• Task:
Output a faithful copy of the entries, every picture removed.

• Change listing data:

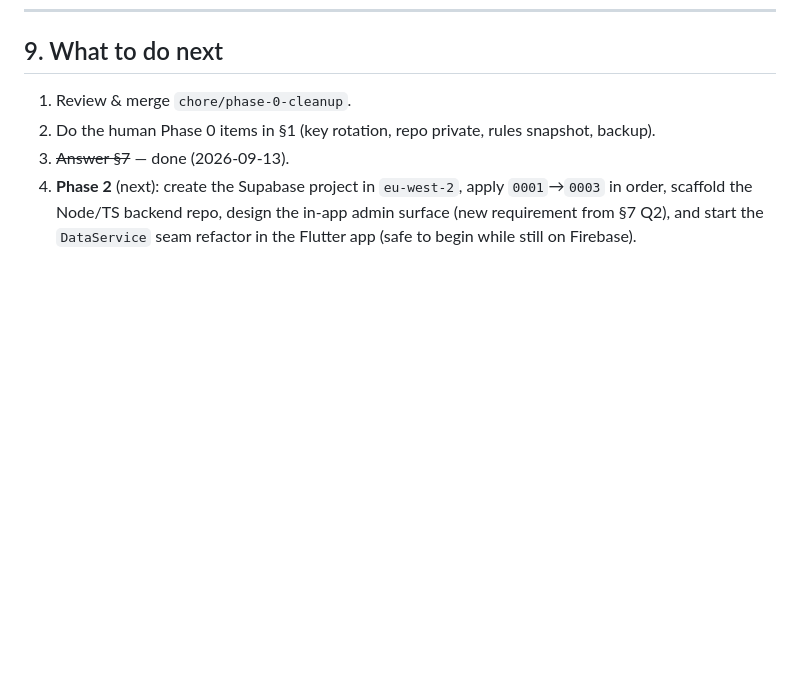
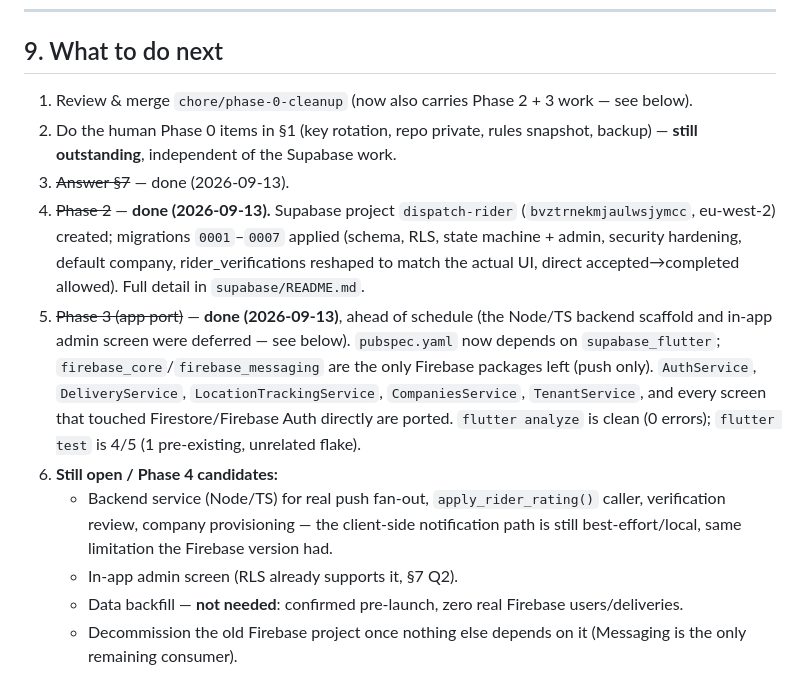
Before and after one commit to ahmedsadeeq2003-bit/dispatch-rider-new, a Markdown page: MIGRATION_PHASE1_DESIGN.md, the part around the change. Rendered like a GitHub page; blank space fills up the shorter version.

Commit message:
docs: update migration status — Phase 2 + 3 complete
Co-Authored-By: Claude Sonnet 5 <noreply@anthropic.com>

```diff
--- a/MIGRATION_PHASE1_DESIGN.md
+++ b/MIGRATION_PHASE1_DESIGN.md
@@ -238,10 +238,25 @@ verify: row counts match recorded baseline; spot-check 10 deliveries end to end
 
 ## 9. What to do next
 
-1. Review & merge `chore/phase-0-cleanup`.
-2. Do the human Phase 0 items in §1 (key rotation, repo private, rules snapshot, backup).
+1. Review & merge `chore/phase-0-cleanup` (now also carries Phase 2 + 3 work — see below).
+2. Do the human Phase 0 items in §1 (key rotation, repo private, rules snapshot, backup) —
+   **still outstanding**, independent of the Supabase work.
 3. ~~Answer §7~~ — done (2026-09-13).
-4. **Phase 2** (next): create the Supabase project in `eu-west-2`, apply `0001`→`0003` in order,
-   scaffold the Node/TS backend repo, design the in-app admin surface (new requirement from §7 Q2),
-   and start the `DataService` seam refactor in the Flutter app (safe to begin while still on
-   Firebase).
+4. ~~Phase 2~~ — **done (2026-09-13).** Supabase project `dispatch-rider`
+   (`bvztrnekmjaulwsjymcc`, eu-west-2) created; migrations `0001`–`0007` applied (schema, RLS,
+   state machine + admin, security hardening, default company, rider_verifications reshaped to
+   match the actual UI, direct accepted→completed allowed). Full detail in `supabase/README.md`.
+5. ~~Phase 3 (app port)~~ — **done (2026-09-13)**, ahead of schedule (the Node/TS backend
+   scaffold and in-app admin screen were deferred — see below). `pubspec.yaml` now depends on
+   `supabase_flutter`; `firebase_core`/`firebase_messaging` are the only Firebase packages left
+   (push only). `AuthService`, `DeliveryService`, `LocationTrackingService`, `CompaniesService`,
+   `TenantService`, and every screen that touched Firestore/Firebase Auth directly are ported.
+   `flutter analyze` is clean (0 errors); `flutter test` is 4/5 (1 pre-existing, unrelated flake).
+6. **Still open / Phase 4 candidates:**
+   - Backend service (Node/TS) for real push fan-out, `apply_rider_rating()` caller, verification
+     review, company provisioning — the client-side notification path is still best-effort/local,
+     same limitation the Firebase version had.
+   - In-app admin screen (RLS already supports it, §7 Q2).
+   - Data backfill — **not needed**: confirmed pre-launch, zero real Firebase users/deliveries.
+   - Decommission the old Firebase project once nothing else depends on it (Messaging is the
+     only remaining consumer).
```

• Written answer:
Before and after one commit to ahmedsadeeq2003-bit/dispatch-rider-new, a Markdown page: MIGRATION_PHASE1_DESIGN.md, the part around the change. Rendered like a GitHub page; blank space fills up the shorter version.

Commit message:
docs: update migration status — Phase 2 + 3 complete
Co-Authored-By: Claude Sonnet 5 <noreply@anthropic.com>

```diff
--- a/MIGRATION_PHASE1_DESIGN.md
+++ b/MIGRATION_PHASE1_DESIGN.md
@@ -238,10 +238,25 @@ verify: row counts match recorded baseline; spot-check 10 deliveries end to end
 
 ## 9. What to do next
 
-1. Review & merge `chore/phase-0-cleanup`.
-2. Do the human Phase 0 items in §1 (key rotation, repo private, rules snapshot, backup).
+1. Review & merge `chore/phase-0-cleanup` (now also carries Phase 2 + 3 work — see below).
+2. Do the human Phase 0 items in §1 (key rotation, repo private, rules snapshot, backup) —
+   **still outstanding**, independent of the Supabase work.
 3. ~~Answer §7~~ — done (2026-09-13).
-4. **Phase 2** (next): create the Supabase project in `eu-west-2`, apply `0001`→`0003` in order,
-   scaffold the Node/TS backend repo, design the in-app admin surface (new requirement from §7 Q2),
-   and start the `DataService` seam refactor in the Flutter app (safe to begin while still on
-   Firebase).
+4. ~~Phase 2~~ — **done (2026-09-13).** Supabase project `dispatch-rider`
+   (`bvztrnekmjaulwsjymcc`, eu-west-2) created; migrations `0001`–`0007` applied (schema, RLS,
+   state machine + admin, security hardening, default company, rider_verifications reshaped to
+   match the actual UI, direct accepted→completed allowed). Full detail in `supabase/README.md`.
+5. ~~Phase 3 (app port)~~ — **done (2026-09-13)**, ahead of schedule (the Node/TS backend
+   scaffold and in-app admin screen were deferred — see below). `pubspec.yaml` now depends on
+   `supabase_flutter`; `firebase_core`/`firebase_messaging` are the only Firebase packages left
+   (push only). `AuthService`, `DeliveryService`, `LocationTrackingService`, `CompaniesService`,
+   `TenantService`, and every screen that touched Firestore/Firebase Auth directly are ported.
+   `flutter analyze` is clean (0 errors); `flutter test` is 4/5 (1 pre-existing, unrelated flake).
+6. **Still open / Phase 4 candidates:**
+   - Backend service (Node/TS) for real push fan-out, `apply_rider_rating()` caller, verification
+     review, company provisioning — the client-side notification path is still best-effort/local,
+     same limitation the Firebase version had.
+   - In-app admin screen (RLS already supports it, §7 Q2).
+   - Data backfill — **not needed**: confirmed pre-launch, zero real Firebase users/deliveries.
+   - Decommission the old Firebase project once nothing else depends on it (Messaging is the
+     only remaining consumer).
```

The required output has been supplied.